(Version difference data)
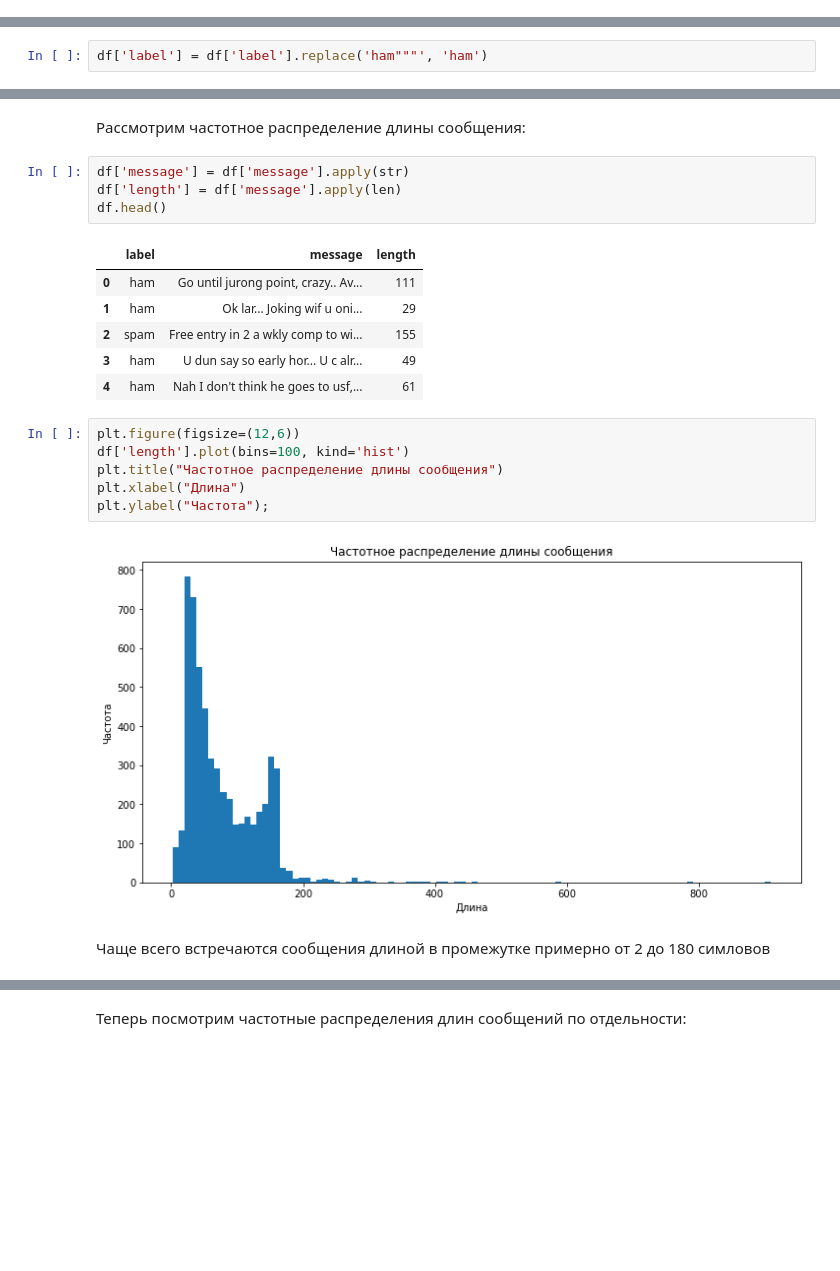
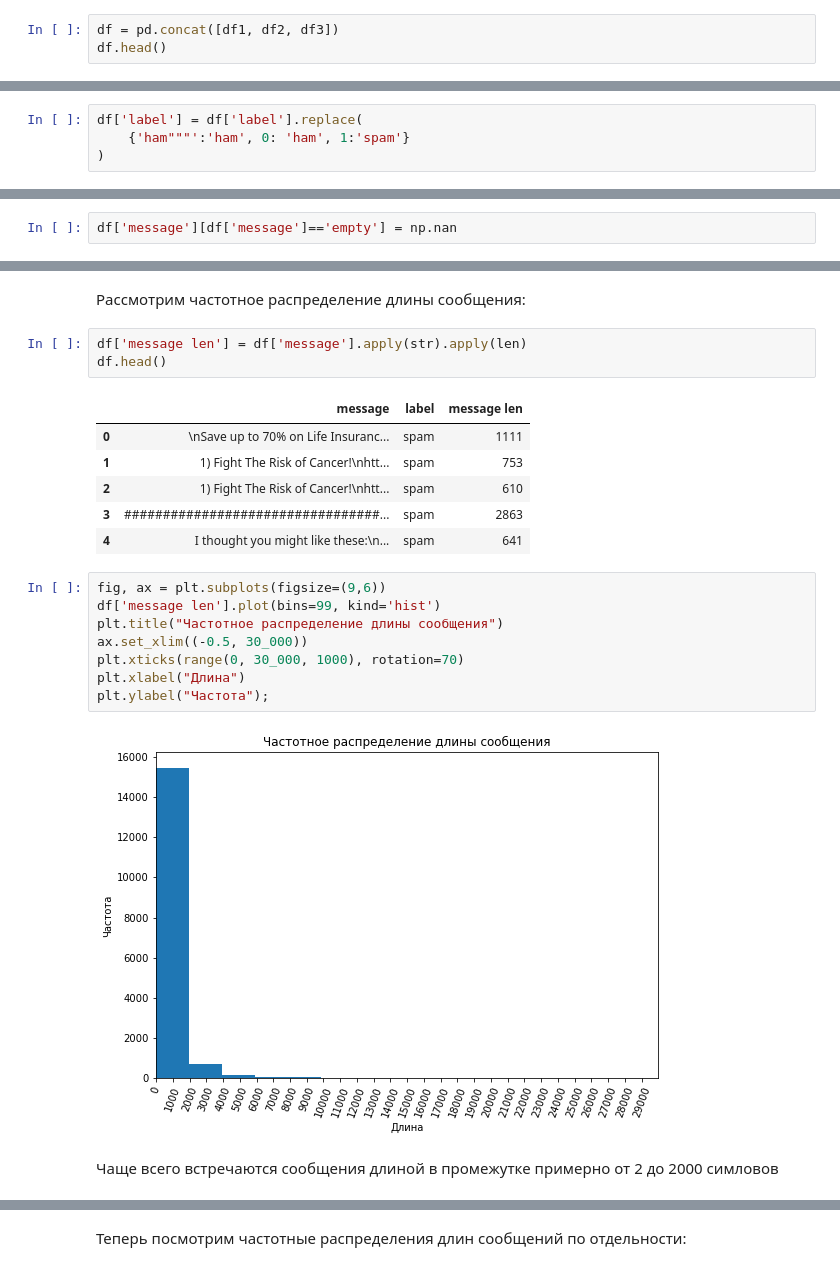
Before and after one commit to kosyasof/machine_learning_paper, a Jupyter notebook: ПМ21-5_Косицкая_СВ_курсовая_ML.ipynb, the cells around one changed output, grey strips where cells are left out. Saved outputs shown, nothing was run; the diff lists cells and outputs as text; blank space fills up the shorter version.

```diff
--- a/ПМ21-5_Косицкая_СВ_курсовая_ML.ipynb
+++ b/ПМ21-5_Косицкая_СВ_курсовая_ML.ipynb
@@ -47,0 +91,3 @@ df.head()
+# %%
+df = pd.concat([df1, df2, df3])
+df.head()
@@ -86,2 +137,4 @@ df[df['label'] == 'ham"""']
 # %%
-df['label'] = df['label'].replace('ham"""', 'ham')
+df['label'] = df['label'].replace(
+    {'ham"""':'ham', 0: 'ham', 1:'spam'}
+)
@@ -95,0 +165,2 @@ df.groupby('label').describe().T
+# %%
+df['message'][df['message']=='empty'] = np.nan
@@ -147,24 +213,25 @@ plt.legend(["Ham", "Spam"]);
 # %% [markdown]
 Рассмотрим частотное распределение длины сообщения:
 # %%
-df['message'] = df['message'].apply(str)
-df['length'] = df['message'].apply(len)
+df['message len'] = df['message'].apply(str).apply(len)
 df.head()
 # %% [output]
-|  | label | message | length |
-| 0 | ham | Go until jurong point, crazy.. Av... | 111 |
-| 1 | ham | Ok lar... Joking wif u oni... | 29 |
-| 2 | spam | Free entry in 2 a wkly comp to wi... | 155 |
-| 3 | ham | U dun say so early hor... U c alr... | 49 |
-| 4 | ham | Nah I don't think he goes to usf,... | 61 |
+|  | message | label | message len |
+| 0 | \nSave up to 70% on Life Insuranc... | spam | 1111 |
+| 1 | 1) Fight The Risk of Cancer!\nhtt... | spam | 753 |
+| 2 | 1) Fight The Risk of Cancer!\nhtt... | spam | 610 |
+| 3 | #################################... | spam | 2863 |
+| 4 | I thought you might like these:\n... | spam | 641 |
 # %%
-plt.figure(figsize=(12,6))
-df['length'].plot(bins=100, kind='hist')
+fig, ax = plt.subplots(figsize=(9,6))
+df['message len'].plot(bins=99, kind='hist')
 plt.title("Частотное распределение длины сообщения")
+ax.set_xlim((-0.5, 30_000))
+plt.xticks(range(0, 30_000, 1000), rotation=70)
 plt.xlabel("Длина")
 plt.ylabel("Частота");
 # %% [output]
-[figure, old version]
+[figure, new version]
 # %% [markdown]
-Чаще всего встречаются сообщения длиной в промежутке примерно от 2 до 180 симловов
+Чаще всего встречаются сообщения длиной в промежутке примерно от 2 до 2000 симловов
 # %%
```
Also changed, not shown: parts of 79 cells of this notebook.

Activity: The answer is a number only: how many lines of the data above include "hist"?

Answer to this problem: 2